IE has an estimated general prevalence of 3 to 9 cases per 100,000 persons. It is prevalent among intravenous drug abusers (approximately 2,000 cases per 100,000 intravenous drug abusers). It is more common in men than women (>2:1). In the general population, it affects more individuals older than 65 years 1.
The following conditions appear to play critical roles in the creation of an endocarditic lesion 1:
- endocardial abnormality
- endocardial inflammation
- endothelial injury from central lines and other forms of cardiovascular instrumentation
- valvular disease including prosthetic valves
- microorganism access to the bloodstream from oral, genitourinary, or gastrointestinal sources
- intravenous and subcutaneous injections
- microbial properties and associated components
- microbial virulence properties such as adhesion proteins and tissue-destructive factors
- microbial quantity
- particulate and diluent materials
- repetition of microbial entry into the bloodstream

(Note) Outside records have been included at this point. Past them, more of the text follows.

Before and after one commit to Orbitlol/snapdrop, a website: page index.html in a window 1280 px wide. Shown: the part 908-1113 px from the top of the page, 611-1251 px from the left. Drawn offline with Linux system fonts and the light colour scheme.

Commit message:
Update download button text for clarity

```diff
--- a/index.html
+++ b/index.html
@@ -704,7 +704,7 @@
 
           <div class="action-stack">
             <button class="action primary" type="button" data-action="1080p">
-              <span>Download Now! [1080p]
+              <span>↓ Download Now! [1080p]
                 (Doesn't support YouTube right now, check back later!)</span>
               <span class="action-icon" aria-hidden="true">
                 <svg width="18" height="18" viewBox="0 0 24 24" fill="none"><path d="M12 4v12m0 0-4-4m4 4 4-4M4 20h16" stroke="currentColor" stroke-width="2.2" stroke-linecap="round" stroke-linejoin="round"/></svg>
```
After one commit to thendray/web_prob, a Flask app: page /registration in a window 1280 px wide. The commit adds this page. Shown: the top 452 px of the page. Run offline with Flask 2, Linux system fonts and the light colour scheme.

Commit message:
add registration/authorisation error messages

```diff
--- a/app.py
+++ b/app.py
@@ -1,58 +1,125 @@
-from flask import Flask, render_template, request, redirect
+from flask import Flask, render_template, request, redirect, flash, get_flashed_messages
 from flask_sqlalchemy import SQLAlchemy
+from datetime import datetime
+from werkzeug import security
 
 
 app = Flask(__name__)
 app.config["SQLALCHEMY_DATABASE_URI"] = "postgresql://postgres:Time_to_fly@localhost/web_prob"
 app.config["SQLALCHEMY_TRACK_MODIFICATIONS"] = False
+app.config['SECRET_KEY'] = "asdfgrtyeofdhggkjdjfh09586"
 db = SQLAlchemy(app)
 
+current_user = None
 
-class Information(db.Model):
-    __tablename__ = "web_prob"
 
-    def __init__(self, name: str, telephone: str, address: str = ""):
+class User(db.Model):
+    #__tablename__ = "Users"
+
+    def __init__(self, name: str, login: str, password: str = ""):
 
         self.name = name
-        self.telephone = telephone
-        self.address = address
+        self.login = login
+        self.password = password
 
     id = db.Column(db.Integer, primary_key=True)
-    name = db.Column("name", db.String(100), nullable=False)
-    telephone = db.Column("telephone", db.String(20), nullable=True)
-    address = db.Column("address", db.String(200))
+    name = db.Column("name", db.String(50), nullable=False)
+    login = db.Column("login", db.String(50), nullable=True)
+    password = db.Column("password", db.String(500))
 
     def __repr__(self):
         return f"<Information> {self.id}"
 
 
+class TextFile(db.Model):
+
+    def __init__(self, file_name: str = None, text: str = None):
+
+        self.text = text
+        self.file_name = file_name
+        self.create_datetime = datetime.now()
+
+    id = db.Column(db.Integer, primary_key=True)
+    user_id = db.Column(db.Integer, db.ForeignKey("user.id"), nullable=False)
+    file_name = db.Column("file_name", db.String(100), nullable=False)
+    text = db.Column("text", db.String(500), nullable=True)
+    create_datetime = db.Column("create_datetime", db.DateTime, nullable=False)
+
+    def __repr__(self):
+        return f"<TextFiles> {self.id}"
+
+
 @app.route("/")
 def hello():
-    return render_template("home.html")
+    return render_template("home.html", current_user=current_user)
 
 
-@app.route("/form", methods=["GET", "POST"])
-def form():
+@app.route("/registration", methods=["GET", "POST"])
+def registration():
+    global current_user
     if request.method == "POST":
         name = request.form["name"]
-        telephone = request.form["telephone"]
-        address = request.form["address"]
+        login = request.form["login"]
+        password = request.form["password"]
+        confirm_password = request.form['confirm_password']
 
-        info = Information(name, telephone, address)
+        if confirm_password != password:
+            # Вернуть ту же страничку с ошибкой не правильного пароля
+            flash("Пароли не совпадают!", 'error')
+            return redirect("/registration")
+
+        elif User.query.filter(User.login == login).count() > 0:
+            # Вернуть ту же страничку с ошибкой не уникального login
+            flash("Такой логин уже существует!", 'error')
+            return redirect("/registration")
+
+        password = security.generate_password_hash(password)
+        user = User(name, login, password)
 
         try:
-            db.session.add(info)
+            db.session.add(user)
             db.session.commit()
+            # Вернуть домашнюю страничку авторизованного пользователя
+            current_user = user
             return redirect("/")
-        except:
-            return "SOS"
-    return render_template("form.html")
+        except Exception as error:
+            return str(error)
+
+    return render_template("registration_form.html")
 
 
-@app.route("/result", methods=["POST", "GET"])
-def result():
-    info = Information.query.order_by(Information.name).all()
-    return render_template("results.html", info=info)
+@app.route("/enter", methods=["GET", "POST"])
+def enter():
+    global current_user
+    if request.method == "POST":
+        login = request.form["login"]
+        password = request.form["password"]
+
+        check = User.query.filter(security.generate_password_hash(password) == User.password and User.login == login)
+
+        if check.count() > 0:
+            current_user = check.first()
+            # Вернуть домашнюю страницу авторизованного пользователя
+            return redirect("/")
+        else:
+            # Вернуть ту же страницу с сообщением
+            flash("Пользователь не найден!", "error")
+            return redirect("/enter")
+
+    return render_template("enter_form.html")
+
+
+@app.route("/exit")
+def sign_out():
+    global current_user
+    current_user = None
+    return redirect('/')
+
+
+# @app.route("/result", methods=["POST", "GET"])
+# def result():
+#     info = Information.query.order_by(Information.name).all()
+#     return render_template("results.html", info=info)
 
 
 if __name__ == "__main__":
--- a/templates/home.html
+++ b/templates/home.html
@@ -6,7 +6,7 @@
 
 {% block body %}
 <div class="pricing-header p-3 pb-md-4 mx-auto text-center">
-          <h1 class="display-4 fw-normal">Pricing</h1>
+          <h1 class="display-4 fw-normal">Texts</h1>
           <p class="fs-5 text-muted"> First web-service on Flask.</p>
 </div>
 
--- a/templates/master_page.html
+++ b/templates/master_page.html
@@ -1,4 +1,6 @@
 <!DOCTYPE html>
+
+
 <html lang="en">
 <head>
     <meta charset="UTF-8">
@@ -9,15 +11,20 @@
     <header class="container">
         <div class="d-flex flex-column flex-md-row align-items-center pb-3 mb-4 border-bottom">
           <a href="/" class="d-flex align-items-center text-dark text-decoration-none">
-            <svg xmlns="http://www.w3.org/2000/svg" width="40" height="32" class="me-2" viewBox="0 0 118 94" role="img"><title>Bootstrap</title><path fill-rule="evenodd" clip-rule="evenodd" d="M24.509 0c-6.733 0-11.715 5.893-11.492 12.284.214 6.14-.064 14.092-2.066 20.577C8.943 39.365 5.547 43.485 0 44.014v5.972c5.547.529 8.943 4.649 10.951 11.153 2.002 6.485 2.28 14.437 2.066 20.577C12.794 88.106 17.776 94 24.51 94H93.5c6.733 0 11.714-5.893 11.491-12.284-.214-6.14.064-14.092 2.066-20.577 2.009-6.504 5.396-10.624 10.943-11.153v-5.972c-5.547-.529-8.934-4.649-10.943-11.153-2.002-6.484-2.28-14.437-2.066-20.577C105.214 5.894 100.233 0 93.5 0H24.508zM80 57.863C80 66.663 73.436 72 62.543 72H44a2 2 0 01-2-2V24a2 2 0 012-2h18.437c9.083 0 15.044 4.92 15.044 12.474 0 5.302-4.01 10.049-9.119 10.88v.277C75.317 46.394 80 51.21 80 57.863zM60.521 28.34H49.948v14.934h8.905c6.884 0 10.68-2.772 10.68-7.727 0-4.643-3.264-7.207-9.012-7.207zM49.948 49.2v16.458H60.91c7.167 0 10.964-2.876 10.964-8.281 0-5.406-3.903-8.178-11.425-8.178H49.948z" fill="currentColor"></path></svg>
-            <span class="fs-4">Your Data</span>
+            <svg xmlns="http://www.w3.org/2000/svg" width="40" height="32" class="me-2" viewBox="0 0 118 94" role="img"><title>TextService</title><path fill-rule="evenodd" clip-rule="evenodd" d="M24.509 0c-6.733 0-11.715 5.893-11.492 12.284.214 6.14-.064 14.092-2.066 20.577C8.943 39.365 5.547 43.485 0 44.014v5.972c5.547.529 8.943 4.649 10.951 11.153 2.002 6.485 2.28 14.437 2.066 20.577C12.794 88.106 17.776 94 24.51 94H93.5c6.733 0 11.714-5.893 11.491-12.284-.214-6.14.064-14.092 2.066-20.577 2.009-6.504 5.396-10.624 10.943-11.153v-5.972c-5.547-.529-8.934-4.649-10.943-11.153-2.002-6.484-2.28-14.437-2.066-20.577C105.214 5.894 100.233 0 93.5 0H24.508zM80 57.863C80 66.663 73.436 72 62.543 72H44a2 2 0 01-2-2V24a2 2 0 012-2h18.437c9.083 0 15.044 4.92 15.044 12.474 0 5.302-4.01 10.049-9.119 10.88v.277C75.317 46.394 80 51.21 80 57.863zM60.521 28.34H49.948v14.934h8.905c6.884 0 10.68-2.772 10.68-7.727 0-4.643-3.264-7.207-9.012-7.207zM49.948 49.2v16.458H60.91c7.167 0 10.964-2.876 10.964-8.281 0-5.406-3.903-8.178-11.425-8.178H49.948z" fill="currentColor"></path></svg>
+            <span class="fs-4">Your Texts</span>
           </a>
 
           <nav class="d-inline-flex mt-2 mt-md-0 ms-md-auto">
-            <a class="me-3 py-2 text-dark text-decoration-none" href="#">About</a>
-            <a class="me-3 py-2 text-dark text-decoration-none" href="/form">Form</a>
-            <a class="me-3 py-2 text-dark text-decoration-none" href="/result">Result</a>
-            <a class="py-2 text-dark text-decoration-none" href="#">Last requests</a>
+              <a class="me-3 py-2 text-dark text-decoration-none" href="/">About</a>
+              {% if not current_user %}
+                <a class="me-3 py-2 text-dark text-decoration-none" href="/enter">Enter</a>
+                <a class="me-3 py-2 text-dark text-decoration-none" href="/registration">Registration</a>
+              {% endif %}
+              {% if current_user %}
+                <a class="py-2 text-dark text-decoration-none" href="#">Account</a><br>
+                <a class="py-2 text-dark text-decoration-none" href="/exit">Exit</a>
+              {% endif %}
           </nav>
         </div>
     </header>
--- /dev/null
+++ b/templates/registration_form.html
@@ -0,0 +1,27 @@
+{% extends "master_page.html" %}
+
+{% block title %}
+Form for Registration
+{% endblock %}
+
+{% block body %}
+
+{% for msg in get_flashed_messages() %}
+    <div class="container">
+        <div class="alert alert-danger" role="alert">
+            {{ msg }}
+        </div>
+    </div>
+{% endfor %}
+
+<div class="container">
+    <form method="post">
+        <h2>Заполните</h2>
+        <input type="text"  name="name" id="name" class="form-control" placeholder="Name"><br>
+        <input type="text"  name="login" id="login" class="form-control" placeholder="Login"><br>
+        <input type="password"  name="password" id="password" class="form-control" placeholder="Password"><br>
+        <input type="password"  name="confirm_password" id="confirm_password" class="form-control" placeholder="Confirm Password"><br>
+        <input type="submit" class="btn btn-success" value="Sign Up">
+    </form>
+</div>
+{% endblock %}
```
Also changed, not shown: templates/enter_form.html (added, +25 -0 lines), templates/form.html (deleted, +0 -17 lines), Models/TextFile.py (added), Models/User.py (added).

Once the endocarditic lesion is initiated, the clotting pathway catalyses vegetation formation. The microbes become buried in the vegetation and may form a biofilm around them, thereby becoming inaccessible to immune cells or antibiotic drugs for clearance and eradication. Endocarditic vegetation is the pathologic hallmark of IE and commonly appears as an irregular, mobile or fixed mass and is usually attached to the endocardium on the low-pressure side of a valve, chordae tendinae or ascending aorta. Vegetation fragments can break off and undergo embolisation, causing more conspicuous clinical signs and symptoms of infection like pneumonia and stroke.
Chest radiographic findings are nonspecific and may show opacities suggestive of underlying pneumonia and septic pulmonary emboli. Patients with valve leaflet destruction may manifest with signs of congestive heart failure. The cardiac silhouette may be enlarged due to pericardial effusion. Some patients may also show pleural effusion.

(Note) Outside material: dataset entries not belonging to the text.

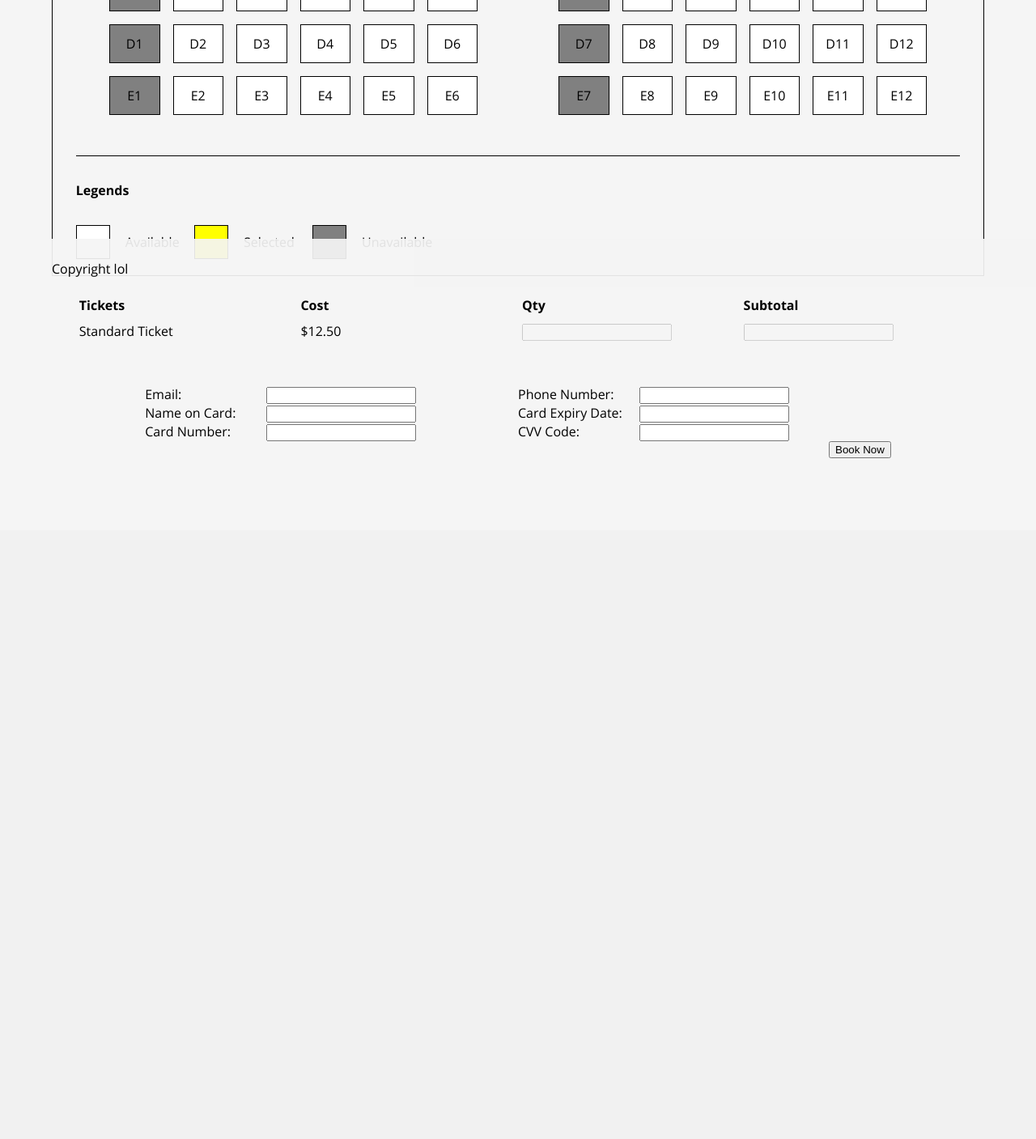
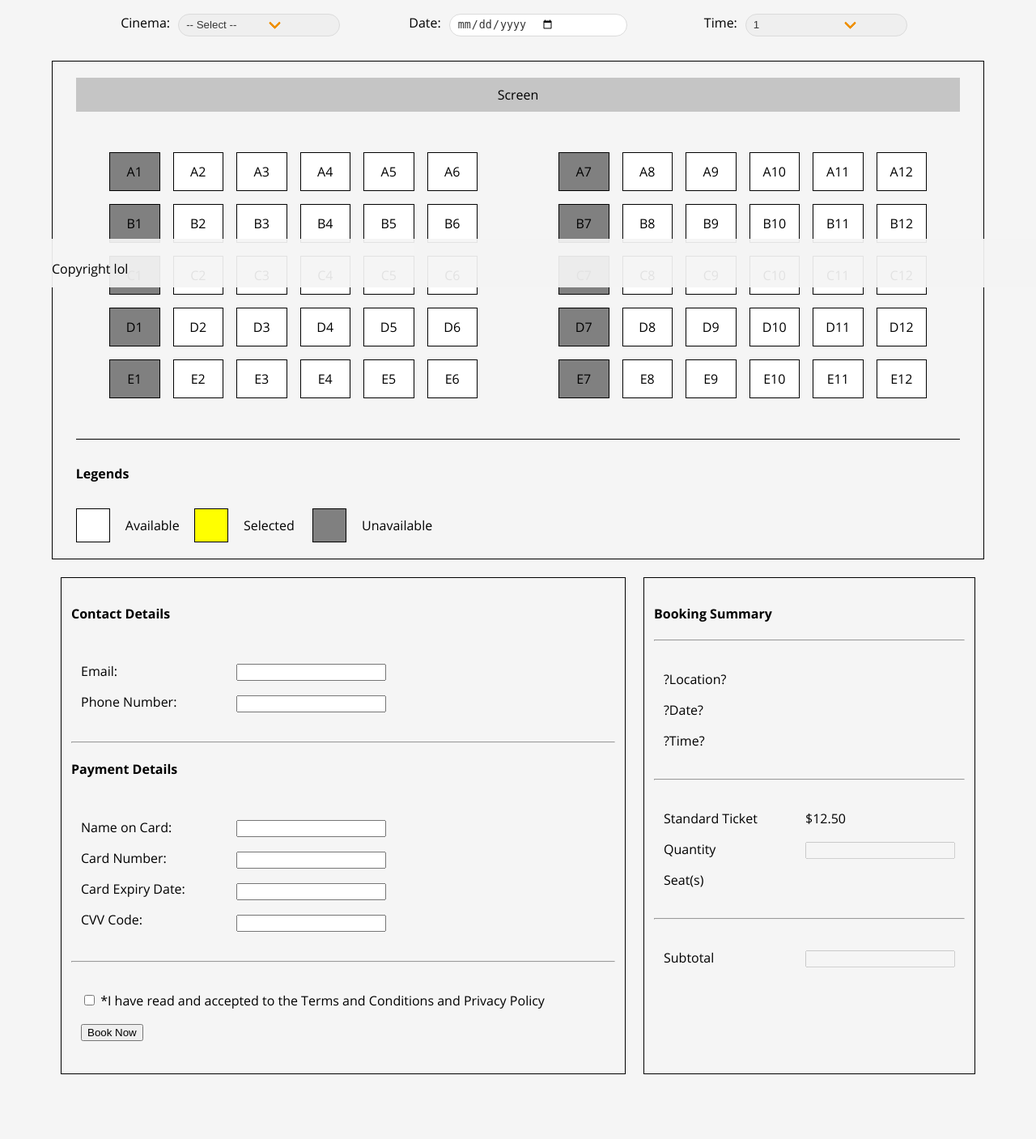
Before and after one commit to soraino/IM4717-HiewTangTheatre, a PHP site: page /seating.php in a window 1280 px wide. Shown: the part 445-1852 px from the top of the page at 81% size. Before the commit the page ends 1011 px from the top, so only its background shows below. Run offline with PHP 8.4, Linux system fonts and the light colour scheme; data that the repository does not hold is empty.

Commit message:
Updated seating page

```diff
--- a/css/seating.css
+++ b/css/seating.css
@@ -1,13 +1,14 @@
-#top select,
-#top input {
-    width: 145px;
-    height: 24px;
-    border-radius: 15px;
-    border: 1px solid black;
+#banner {
+    background-color: #363636;
+    height: 350px;
 }
 
 #top {
     margin: 30px 0;
+}
+
+label {
+    margin-right: 10px;
 }
 
 .outer-container {
@@ -118,3 +119,73 @@
 #payment input[type="submit"] {
     float: right;
 }
+
+.select_box,
+input[type="date"] {
+    display: inline-block;
+    max-width: 100%;
+    width: 100%;
+    position: relative;
+    vertical-align: top;
+}
+
+.select_box select:hover,
+input[type="date"]:hover {
+    border-color: #b5b5b5;
+}
+
+.select_box:hover::after {
+    border-color: #000;
+}
+
+.select_box:after {
+    right: 10em;
+    z-index: 4;
+    border: 3px solid #ef8f00;
+    border-radius: 2px;
+    border-right: 0;
+    border-top: 0;
+    content: " ";
+    display: block;
+    height: 0.5em;
+    margin-top: -0.4375em;
+    pointer-events: none;
+    position: absolute;
+    top: 47%;
+    transform: rotate(-45deg);
+    transform-origin: center;
+    width: 0.5em;
+    box-sizing: content-box;
+}
+.select_box select,
+input[type="date"] {
+    padding-right: calc(0.75em - 1px);
+    cursor: pointer;
+    display: block;
+    max-width: 100%;
+    width: 200px;
+    outline: 0;
+    color: #363636;
+    -moz-appearance: none;
+    -webkit-appearance: none;
+    align-items: center;
+    border: 1px solid #dbdbdb;
+    border-radius: 290486px;
+    box-shadow: none;
+    display: inline-flex;
+    justify-content: flex-start;
+    padding-bottom: calc(0.4em - 1px);
+    padding-left: calc(0.75em - 1px);
+    padding-top: calc(0.4em - 1px);
+    position: relative;
+    margin: 0;
+}
+
+.center {
+    display: flex;
+    justify-content: center;
+}
+
+#summary .outer-container {
+    margin: 0 auto;
+}
--- a/moviesView.php
+++ b/moviesView.php
@@ -109,7 +109,7 @@ if (isset($_GET['Sort'])) {
         <!-- Movies display -->
         <div id="movieView">
             <?php
-            $sql = "select A.*, B.PhotoUrl from MovieDetail A inner join Photo B on A.Id = B.MovieDetailId; " . $filter;
+            $sql = "select A.*, B.PhotoUrl from MovieDetail A inner join Photo B on A.Id = B.MovieDetailId " . $filter;
             $result = $db->query($sql);
             $numRows = $result->num_rows;
 
@@ -146,7 +146,7 @@ if (isset($_GET['Sort'])) {
                                     <div>
                                         <hr />
                                         <span class="float-left"><img src="assets/play.svg" alt="ticket" width="20px" height="20px" />&nbsp; Watch Trailer</span>
-                                        <a href="./booking.php?movie=<?php echo $movieList['Id'];?>" <?php echo time() > strtotime($movieList['ReleaseDate'])? '': 'hidden'; ?>><span class="float-right"><img src="assets/ticket-alt.svg" alt="ticket" width="32px" height="32px" />&nbsp; <p class="book-ticket">Book Ticket</p></span></a>
+                                        <a href="./booking.php?movie=<?php echo $movieList['Id']; ?>" <?php echo time() > strtotime($movieList['ReleaseDate']) ? '' : 'hidden'; ?>><span class="float-right"><img src="assets/ticket-alt.svg" alt="ticket" width="28px" />&nbsp; <p class="book-ticket">Book Ticket</p></span></a>
                                         <hr />
                                     </div>
                                 </div>
--- a/seating.php
+++ b/seating.php
@@ -18,11 +18,15 @@ if (mysqli_connect_errno()) {
 }
 
 $movieId = $_POST['movie'];
-echo $movieId;
+echo "movie ID: " . $movieId;
 
 $sql_theatre = "select distinct Location from Theatre";
 $result_theatre = $db->query($sql_theatre);
 $theatre = $result_theatre->fetch_assoc();
+
+$sql_movie = "select * from MovieDetail A join Photo B on A.Id = B.MovieDetailId where MovieDetailId = '" . $movieId . "'";
+$run_movie = $db->query($sql_movie);
+$result_movie = mysqli_fetch_assoc($run_movie);
 
 
 $alphabet = range('A', 'Z');
@@ -32,6 +36,7 @@ $alphabet = range('A', 'Z');
 <script>
     var ticketCount = 0;
     var subtotal = 0;
+    var seats = [];
 
     function seatSelector(id) {
         var selected = window.getComputedStyle(document.getElementById(id));
@@ -40,13 +45,17 @@ $alphabet = range('A', 'Z');
             document.getElementById(id).style.backgroundColor = "yellow";
             ticketCount += 1;
             subtotal = 12.5 * ticketCount;
+            seats.push(id);
         } else if (selected.backgroundColor === "rgb(255, 255, 0)") {
             document.getElementById(id).style.backgroundColor = "white";
             ticketCount -= 1;
             subtotal = 12.5 * ticketCount;
+            var index = seats.indexOf(id);
+            seats.splice(index, 1);
         }
         document.getElementById('qty').value = ticketCount;
-        document.getElementById('subtotal').value = subtotal;
+        document.getElementById('subtotal').value = '$ ' + subtotal;
+        document.getElementById('seats').innerHTML = seats.join(", ");
     }
 </script>
 
@@ -70,12 +79,16 @@ $alphabet = range('A', 'Z');
         </div>
     </nav>
     <!-- End of navigation bar -->
+    <div id="banner">
+        <img src="./assets/movie/banner/<?php echo $result_movie['PhotoUrl'] ?>.jpg" alt="<?php echo $result_banner['PhotoUrl'] ?>" width="100%" height="350px">
+    </div>
     <div class="container">
         <div id="top">
             <div class="row">
-                <div class="col">
+                <div class="center select_box">
                     <label>Cinema: </label>
                     <select name="cinema" id="cinema">
+                        <option disabled selected>-- Select --</option>
                         <?php
                         while ($theatre = $result_theatre->fetch_assoc()) {
                         ?>
@@ -85,11 +98,11 @@ $alphabet = range('A', 'Z');
                         ?>
                     </select>
                 </div>
-                <div class="col">
+                <div class="center">
                     <label>Date: </label>
                     <input type="date" id="date" name="date">
                 </div>
-                <div class="col">
+                <div class="center select_box">
                     <label>Time: </label>
                     <select name="time" id="time">
                         <option value="1">1</option>
@@ -159,43 +172,81 @@ $alphabet = range('A', 'Z');
                 </div>
             </div>
         </div>
-        <div id="tickets">
-            <div class="row tickets-header">
-                <p>Tickets</p>
-                <p>Cost</p>
-                <p>Qty</p>
+        <br>
+        <div id="summary">
+            <div class="row">
+                <div class="col size-7 outer-container">
+                    <h4>Contact Details</h4>
+                    <div class="row">
+                        <div class="col size-3">
+                            <p><label>Email: </label></p>
+                            <p><label>Phone Number: </label></p>
+                        </div>
+                        <div class="col">
+                            <p><input type="text" id="email" name="email" value=""></p>
+                            <p><input type="text" id="phone" name="phone" value=""></p>
+                        </div>
+                    </div>
+                    <hr>
+                    <h4>Payment Details</h4>
+                    <div class="row">
+                        <div class="col size-3">
+                            <p><label>Name on Card: </label></p>
+                            <p><label>Card Number: </label></p>
+                            <p><label>Card Expiry Date: </label></p>
+                            <p><label>CVV Code: </label></p>
+                        </div>
+                        <div class="col">
+                            <p><input type="text" id="card" name="card" value=""></p>
+                            <p><input type="text" id="cardNo" name="cardNo" value=""></p>
+                            <p><input type="text" id="expiry" name="expiry" value=""></p>
+                            <p><input type="text" id="cvv" name="cvv" value=""></p>
+                        </div>
+                    </div>
+                    <hr>
+                    <div class="row">
+                        <div class="col">
+                            <p><input type="checkbox"> *I have read and accepted to the Terms and Conditions and Privacy Policy</p>
+                            <p><input type="submit" value="Book Now"></p>
+                        </div>
+                    </div>
+                </div>
+                <div class="col size-4 outer-container">
+                    <h4>Booking Summary</h4>
+                    <hr>
+                    <div class="row">
+                        <div class="col">
+                            <p><?php echo $result_movie['Name'] ?></p>
+                            <p><?php echo $result_movie['Genre'] ?></p>
+                            <p>?Location?</p>
+                            <p>?Date?</p>
+                            <p>?Time?</p>
+                        </div>
+                    </div>
+                    <hr>
+                    <div class="row">
+                        <div class="col">
+                            <p>Standard Ticket</p>
+                            <p>Quantity</p>
+                            <p>Seat(s)</p>
+                        </div>
+                        <div class="col">
+                            <p>$12.50</p>
+                            <p><input id="qty" type="text" value="" disabled></p>
+                            <p id="seats"></p>
+                        </div>
+                    </div>
+                    <hr>
+                    <div class="row">
+                        <div class="col">
                             <p>Subtotal</p>
                         </div>
-            <div class="row tickets-item">
-                <p>Standard Ticket</p>
-                <p>$12.50</p>
-                <p><input id="qty" type="text" value="" disabled></p>
+                        <div class="col">
                             <p><input id="subtotal" type="text" value="" disabled></p>
                         </div>
                     </div>
-        <div id="payment">
-            <input hidden type="text" value="movie id">
-            <div id="payment-left">
-                <label>Email: </label>
-                <input type="text" id="email" value="">
-                <br>
-                <label>Name on Card: </label>
-                <input type="text" id="card" value="">
-                <br>
-                <label>Card Number: </label>
-                <input type="text" id="cardNo" value="">
                 </div>
-            <div>
-                <label>Phone Number: </label>
-                <input type="text" id="phone" value="">
-                <br>
-                <label>Card Expiry Date: </label>
-                <input type="text" id="expiry" value="">
-                <br>
-                <label>CVV Code: </label>
-                <input type="text" id="cvv" value="">
             </div>
-            <input type="submit" value="Book Now">
         </div>
     </div>
     <!-- End of container -->
```
Also changed, not shown: css/moviesView.css (+1 -14 lines). Lines whose indentation alone changed are shown as unchanged.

Echocardiography is the primary imaging modality of cardiac infections. It has been integrated into the modified Duke criteria for diagnosis of IE.
Endocarditic vegetation is usually echogenic or isoechoic to muscle on echocardiography.
Other possible echocardiographic findings:
- dehiscence of prosthetic valve
- valvular regurgitation
Cardiac CT angiography may demonstrate endocarditic vegetations as hypoattenuating filling defects surrounded by intravenous contrast material. Cardiac gated CT angiography can also demonstrate valve tissue destruction, and perivalvular extension with pseudoaneurysm or fistula formation
Cardiac MRI can detect valvular vegetation features of IE. The appearance of vegetations depends on the imaging sequence used and ranges from low to intermediate signal intensity and isointense to muscle with balanced steady-state free precession (SSFP) and inversion-recovery sequences. Post-gadolinium images may show enhancement of the vegetations and abscess. In the absence of vegetations, MR can demonstrate delayed enhancement representing endothelial inflammation of the cardiovascular structures, which can contribute to the diagnosis and treatment planning of IE 2. Cardiac MR imaging also allows quantification of regurgitation fraction.
Treatment and prognosis
IE is a disease with high morbidity and a mortality even with appropriate diagnosis and therapy 3. With treatment, which includes antibiotics and surgery, the mean in-hospital mortality of IE is 15-20% with a 1-year mortality approaching 40% 1. If untreated, IE is invariably fatal.
Septic emboli occur in 12-40% of IE cases 3. It can affect any organ or tissue in the body with an arterial supply:
- central nervous system (most common)
- lungs (especially in right-sided IE)
- musculoskeletal system
- paravalvular, annular or aortic abscess
- mycotic aneurysms
- heart block
- valve dehiscence or severe dysfunction
- intracardiac fistula
Differential diagnosis of vegetations include
- 1. Murillo H, Restrepo CS, Marmol-Velez JA et-al. Infectious Diseases of the Heart: Pathophysiology, Clinical and Imaging Overview. Radiographics. 2016;36 (4): 963-83. doi:10.1148/rg.2016150225 - Pubmed citation
- 2. Dursun M, Yılmaz S, Yılmaz E et-al. The utility of cardiac MRI in diagnosis of infective endocarditis: preliminary results. Diagn Interv Radiol. 2015;21 (1): 28-33. doi:10.5152/dir.2014.14239 - Free text at pubmed - Pubmed citation
- 3. Colen TW, Gunn M, Cook E et-al. Radiologic manifestations of extra-cardiac complications of infective endocarditis. Eur Radiol. 2008;18 (11): 2433-45. doi:10.1007/s00330-008-1037-3 - Pubmed citation
- 4. Feuchtner GM, Stolzmann P, Dichtl W et-al. Multislice computed tomography in infective endocarditis: comparison with transesophageal echocardiography and intraoperative findings. J. Am. Coll. Cardiol. 2009;53 (5): 436-44. doi:10.1016/j.jacc.2008.01.077 - Pubmed citation